Fourth is hegemony, pure and simple. Try to reestablish military and economic controls wherever possible, and play a big strategic game targeting Russia and China and others who resist. Hold everyone to standards higher than those you hold for yourself, punish them when they fall short, and pretend you’ve done the world a favor in the meantime. Demonize adversaries. Pursue regime change. This can be described as “America first” or “America’s back,” but either way it’s merely “might makes right” masquerading as a moral high ground that few believe anymore, including many Americans.

China Focus: After taking office, Biden emphasized working to strengthen multilateralism and revitalize global alliances to counter China’s growing influence. Do you think such “selective multilateralism” strategy will succeed?

Josef Gregory Mahoney: If it’s the centerpiece of Biden’s foreign policy, then no, selective multilateralism won’t work. But we should be clear. Multilateralism is frequently selective anyway. It’s often rife with competing alliances and wheeling and dealing. And this works, more or less, as long as the major players are not too heavy-handed, as long as don’t lean too hard and break down the system.

It’s clear that a number of longstanding as well as new US friends and allies are less interested in being manipulated and are resisting that kind of hegemonic engagement. For example, South Korean isn’t really interested, others aren’t either, including the Philippines, Vietnam, Singapore and India, all of whom want their own independent foreign policies that represent their own interests and that don’t expose them to more inconsistencies and flip flops from Washington and more conflict with China.

So as long as US doesn’t force people to fall into line narrowly with Washington, we should expect selective multilateralism to represent not the ideal, but the norm. That said, China can likewise compete and does. In fact, multilateralism might be an ideal that focuses on cooperation, but in reality, it’s also a system for intense competition, albeit, managed competition. And China doesn’t really mind this kind of competition, because it prefers systems and multiple players where it can make its own appeals and offer its own logic for resolving issues. It also can accept losing some battles in the international back and forth. By contrast, the US generally has either gotten its way multilaterally or resorted to unilateralism. This is what China is resisting now, and others, likewise, are concerned America might try to continue this approach.

China Focus: What is the significance of China’s “14th Five-Year Plan” and “2035 Vision”?

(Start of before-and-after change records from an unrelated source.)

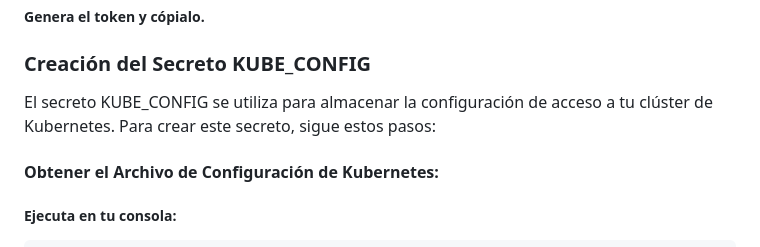
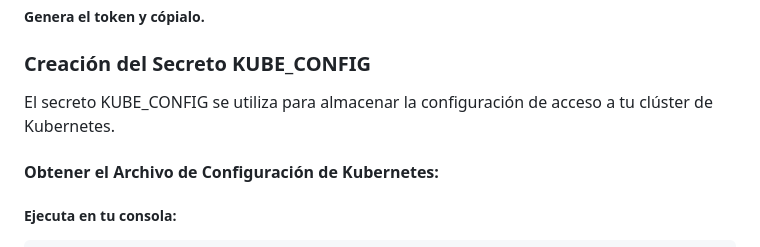
Before and after one commit to pederysky/tfg-flask-devops, a Markdown page: README.md, the part around the change. GitHub-like rendering.

```diff
--- a/README.md
+++ b/README.md
@@ -62,7 +62,7 @@ El secreto GHCR_TOKEN se utiliza para autenticar el acceso al GitHub Container R
 ##### Genera el token y cópialo.
 
 ### Creación del Secreto KUBE_CONFIG
-El secreto KUBE_CONFIG se utiliza para almacenar la configuración de acceso a tu clúster de Kubernetes. Para crear este secreto, sigue estos pasos:
+El secreto KUBE_CONFIG se utiliza para almacenar la configuración de acceso a tu clúster de Kubernetes.
 
 #### Obtener el Archivo de Configuración de Kubernetes:
 
```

Josef Gregory Mahoney: Above all, these plans chart a direct course for reaching the next plateaus in national development. They’re significant because they outline the next steps forward after recently achieving the first 100 or first centenary, one hundred years after the Party’s founding–the xiaokang shehui, the moderately prosperous society goal. 2035 represents the next major milestone in China’s rejuvenation, and the mid-point from now until the Second 100/Second Centenary in 2049, one hundred years after the PRC’s founding, when China aims to become an ‘essentially strong, democratic, civilized, harmonious, and modern socialist society.”

These plans are significant because they provide a relatively clear picture of China’s long-term development strategy, and while they have plenty of time and room for adjustment, they demonstrate Beijing’s resolve to step forward in its own national interests while avoiding distractions by outside forces, especially those who wish to stymie China’s development.